For each line in the records that contains "squared", make a copy.

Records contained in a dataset
BEGIN

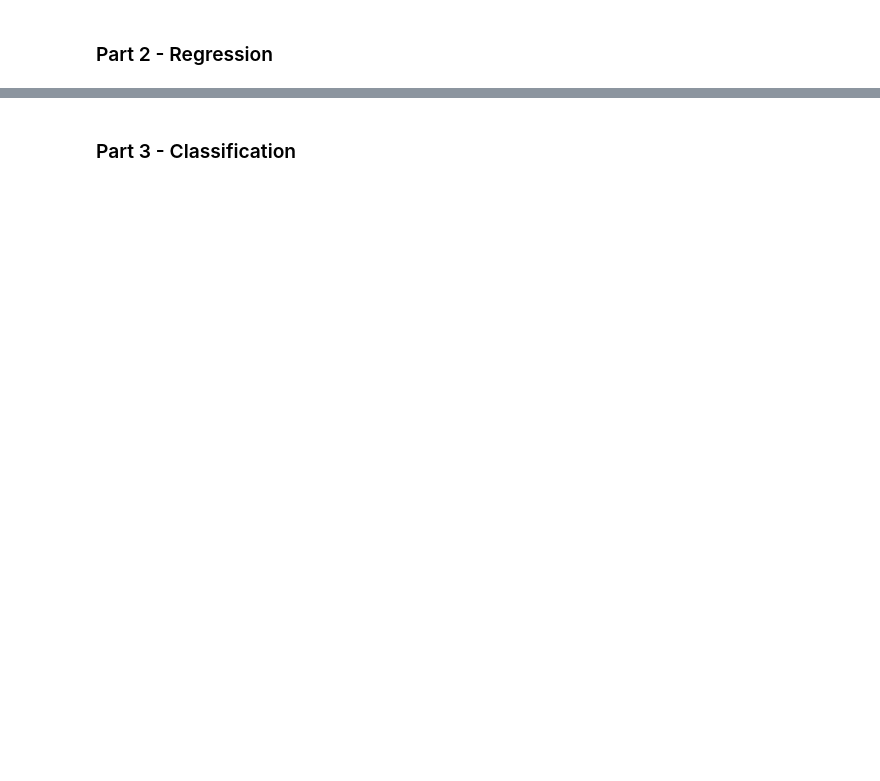
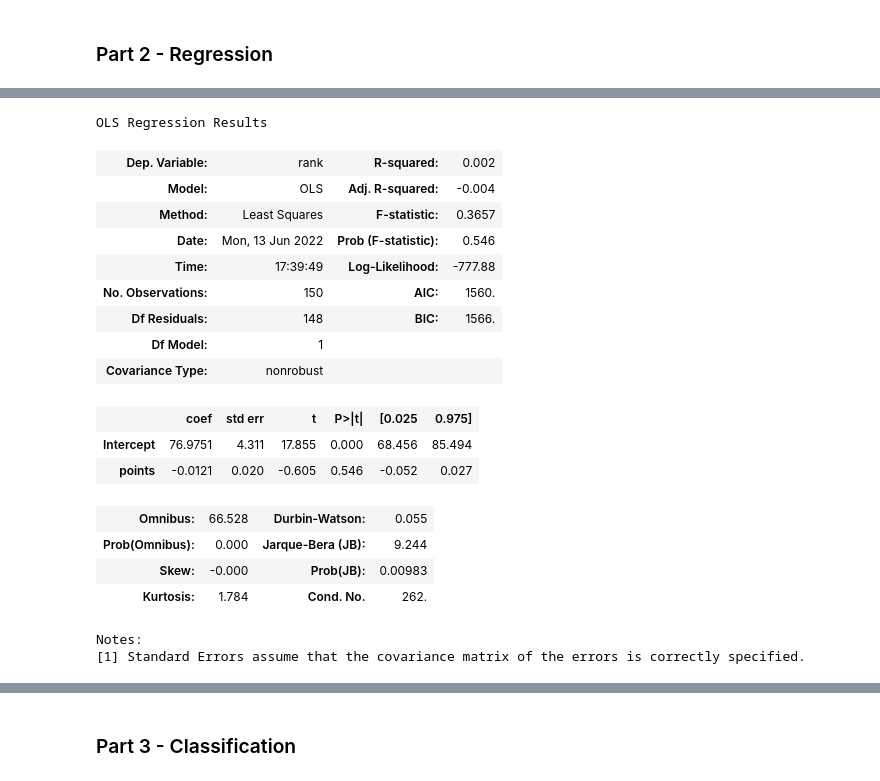
Before and after one commit to polinaLyubavina/Data-Analytics-and-Visualization, a Jupyter notebook: homework3/homework3.ipynb, the cells around one changed output, grey strips where cells are left out. Saved outputs shown, nothing was run; the diff lists cells and outputs as text; code cells hidden in the pictures; blank space fills up the shorter version.

```diff
--- a/homework3/homework3.ipynb
+++ b/homework3/homework3.ipynb
@@ -92,0 +138,26 @@ print(len(rank))
+# %%
+# rank against points
+
+results = smf.ols('rank ~ points', data=dataset).fit()
+
+results.summary()
+# %% [output]
+OLS Regression Results
+| Dep. Variable: | rank | R-squared: | 0.002 |
+| Model: | OLS | Adj. R-squared: | -0.004 |
+| Method: | Least Squares | F-statistic: | 0.3657 |
+| Date: | Mon, 13 Jun 2022 | Prob (F-statistic): | 0.546 |
+| Time: | 17:39:49 | Log-Likelihood: | -777.88 |
+| No. Observations: | 150 | AIC: | 1560. |
+| Df Residuals: | 148 | BIC: | 1566. |
+| Df Model: | 1 |  |  |
+| Covariance Type: | nonrobust |  |  |
+|  | coef | std err | t | P>|t| | [0.025 | 0.975] |
+| Intercept | 76.9751 | 4.311 | 17.855 | 0.000 | 68.456 | 85.494 |
+| points | -0.0121 | 0.020 | -0.605 | 0.546 | -0.052 | 0.027 |
+| Omnibus: | 66.528 | Durbin-Watson: | 0.055 |
+| Prob(Omnibus): | 0.000 | Jarque-Bera (JB): | 9.244 |
+| Skew: | -0.000 | Prob(JB): | 0.00983 |
+| Kurtosis: | 1.784 | Cond. No. | 262. |
+Notes:
+[1] Standard Errors assume that the covariance matrix of the errors is correctly specified.
```
Also changed, not shown: parts of 10 cells of this notebook.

END

Written solution
+| Dep. Variable: | rank | R-squared: | 0.002 |
+| Model: | OLS | Adj. R-squared: | -0.004 |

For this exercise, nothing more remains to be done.